To progress your mountain bike skills, you need to push your limits. But, do it with baby steps. Just because you managed to bunny hop over a log, it doesn’t mean you should hit the road gap. What I’m saying, is, yes push yourself, but be realistic about it. Mountain biking takes time to get good at. Use fear as your friend!
72% of mountain bike injuries come from rider error and 31% is down to poor trail conditions. It is a fact that people make mistakes, either from being tired, trying too hard or being inexperienced. When mountain biking, you do need to accept that there is risk involved.
Get the Right Kit
So we have established that mountain biking is dangerous. But, along with thinking about what we are letting ourselves in for, we can protect ourselves with the right kit.
There is a lot of different mountain bike protection you can buy. What you wear is down to your personal preference. Some people don’t like to wear protective equipment, as it can be uncomfortable or restrict your movement. I always wear a helmet, elbow pads and knee pads. At first I thought they were uncomfortable, but, I soon got used to wearing them.
Helmets are essential for mountain biking. You may read from certain sources that helmets don’t actually do anything in the event of a crash. They say that the damage comes from the lateral and rotational forces. But, I know of people that have had their lives saved by their mountain bike helmets.
The type of helmet you choose, depends on the type of riding you do.
- Open Face/Half shell – Used mainly for cross country and light trail riding
- Open Face/ Half shell Enduro – Heavier than cross country helmets, offering more protection especially for the back of the head. Click here to see the best ones.
- Full Face – Offer the most protection and used for aggressive enduro and downhill riding. Click here to see the best ones.
- Full Face with removable chin bar – This is my current choice of helmet. It is essentially two helmets in one. A full face helmet for when you need it, but the chin bar unclips to for climbing and less technical rides. Click here to see the one I wear.

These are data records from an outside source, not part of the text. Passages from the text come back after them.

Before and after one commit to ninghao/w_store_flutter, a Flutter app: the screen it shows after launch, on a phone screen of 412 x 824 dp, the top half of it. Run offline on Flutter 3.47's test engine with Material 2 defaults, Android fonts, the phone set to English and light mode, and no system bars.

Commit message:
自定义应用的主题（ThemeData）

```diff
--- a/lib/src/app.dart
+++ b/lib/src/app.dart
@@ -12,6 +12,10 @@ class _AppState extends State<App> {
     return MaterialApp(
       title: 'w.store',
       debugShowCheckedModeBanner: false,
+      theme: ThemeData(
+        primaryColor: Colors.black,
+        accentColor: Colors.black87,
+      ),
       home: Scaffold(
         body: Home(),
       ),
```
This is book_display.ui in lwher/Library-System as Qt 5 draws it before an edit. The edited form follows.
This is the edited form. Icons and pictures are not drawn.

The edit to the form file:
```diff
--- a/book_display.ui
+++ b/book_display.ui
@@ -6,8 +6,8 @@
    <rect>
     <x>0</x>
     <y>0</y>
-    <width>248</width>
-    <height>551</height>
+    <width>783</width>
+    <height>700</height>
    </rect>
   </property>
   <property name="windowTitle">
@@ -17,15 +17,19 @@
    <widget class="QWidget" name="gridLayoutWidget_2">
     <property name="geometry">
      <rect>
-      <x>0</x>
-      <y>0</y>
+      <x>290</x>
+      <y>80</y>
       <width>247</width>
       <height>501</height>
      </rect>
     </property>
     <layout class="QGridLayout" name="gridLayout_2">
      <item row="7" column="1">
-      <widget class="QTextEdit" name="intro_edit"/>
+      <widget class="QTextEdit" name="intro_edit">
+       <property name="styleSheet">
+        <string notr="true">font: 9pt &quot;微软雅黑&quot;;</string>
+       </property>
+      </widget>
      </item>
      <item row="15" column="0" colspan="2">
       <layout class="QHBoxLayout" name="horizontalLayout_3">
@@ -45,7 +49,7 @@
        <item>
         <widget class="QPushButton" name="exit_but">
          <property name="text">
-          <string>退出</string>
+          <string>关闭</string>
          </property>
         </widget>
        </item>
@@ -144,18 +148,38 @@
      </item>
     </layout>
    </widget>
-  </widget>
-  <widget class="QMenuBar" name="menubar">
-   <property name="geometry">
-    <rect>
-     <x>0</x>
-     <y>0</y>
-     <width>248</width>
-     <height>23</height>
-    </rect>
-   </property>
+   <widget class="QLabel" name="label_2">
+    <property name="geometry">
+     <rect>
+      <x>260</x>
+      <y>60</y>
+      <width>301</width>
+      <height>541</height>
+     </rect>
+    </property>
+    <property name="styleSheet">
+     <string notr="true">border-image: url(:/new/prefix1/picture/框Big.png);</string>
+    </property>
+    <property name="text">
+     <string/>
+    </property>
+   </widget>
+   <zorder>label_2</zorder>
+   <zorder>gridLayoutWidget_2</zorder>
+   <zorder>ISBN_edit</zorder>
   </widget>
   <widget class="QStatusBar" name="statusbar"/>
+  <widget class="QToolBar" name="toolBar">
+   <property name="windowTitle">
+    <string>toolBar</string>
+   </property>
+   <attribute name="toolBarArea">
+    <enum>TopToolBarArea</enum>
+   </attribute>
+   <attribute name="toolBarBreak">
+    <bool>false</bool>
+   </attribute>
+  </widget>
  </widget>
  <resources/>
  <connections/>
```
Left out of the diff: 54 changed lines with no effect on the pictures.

I wear big knee pads that also cover my shins. This may seem like overkill, but there have been moments when I have ended up sliding down a gravelly trail on my knees. During these moments, my pads have been the best thing I ever bought. Also I ride in the French alps, where I live, where we actually ride down mountains. However, a decent pair of enduro knee pads are a great thing to have. They are much lighter than the ones I use, but don’t give you as much coverage.
Elbow pads are also a good idea. Unfortunately, if you don’t fall directly on to the pad, they can slip, as you slide along the trail. However, they do give you impact protection. They also give you a bit of confidence when the terrain gets technical.
Body armour is worn by mountain bikers for different reasons. In some cases body armour instils confidence. This allows the rider to push themselves and ride stuff they wouldn’t normally do. Some riders feel vulnerable without body armour. This can make riding unenjoyable, especially those who have a weak part of their body (maybe from an accident).
The subject of wearing mountain bike neck protection divides opinion. Some riders say that it slows them down and restricts movement too much. But, it is designed to limit the movement of the head in the event of a crash. If you are riding fairly tame trails, you won’t want to wear it. But, if your mountain biking tends to be a more challenging and dangerous, you may want to consider it. Neck braces are used mainly for downhill racing and riding that includes big jumps. So they are not really required for a pedal along the local canal.
How Dangerous is Mountain Biking?
So mountain biking is a dangerous sport, but with some common sense and the right equipment we can reduce that danger. But, at the end of the day the benefits outweigh the risks. Mountain biking is great for fitness, gets you outdoors and above all, loads of fun!
Pleas let me know your thoughts and questions in the comments section below.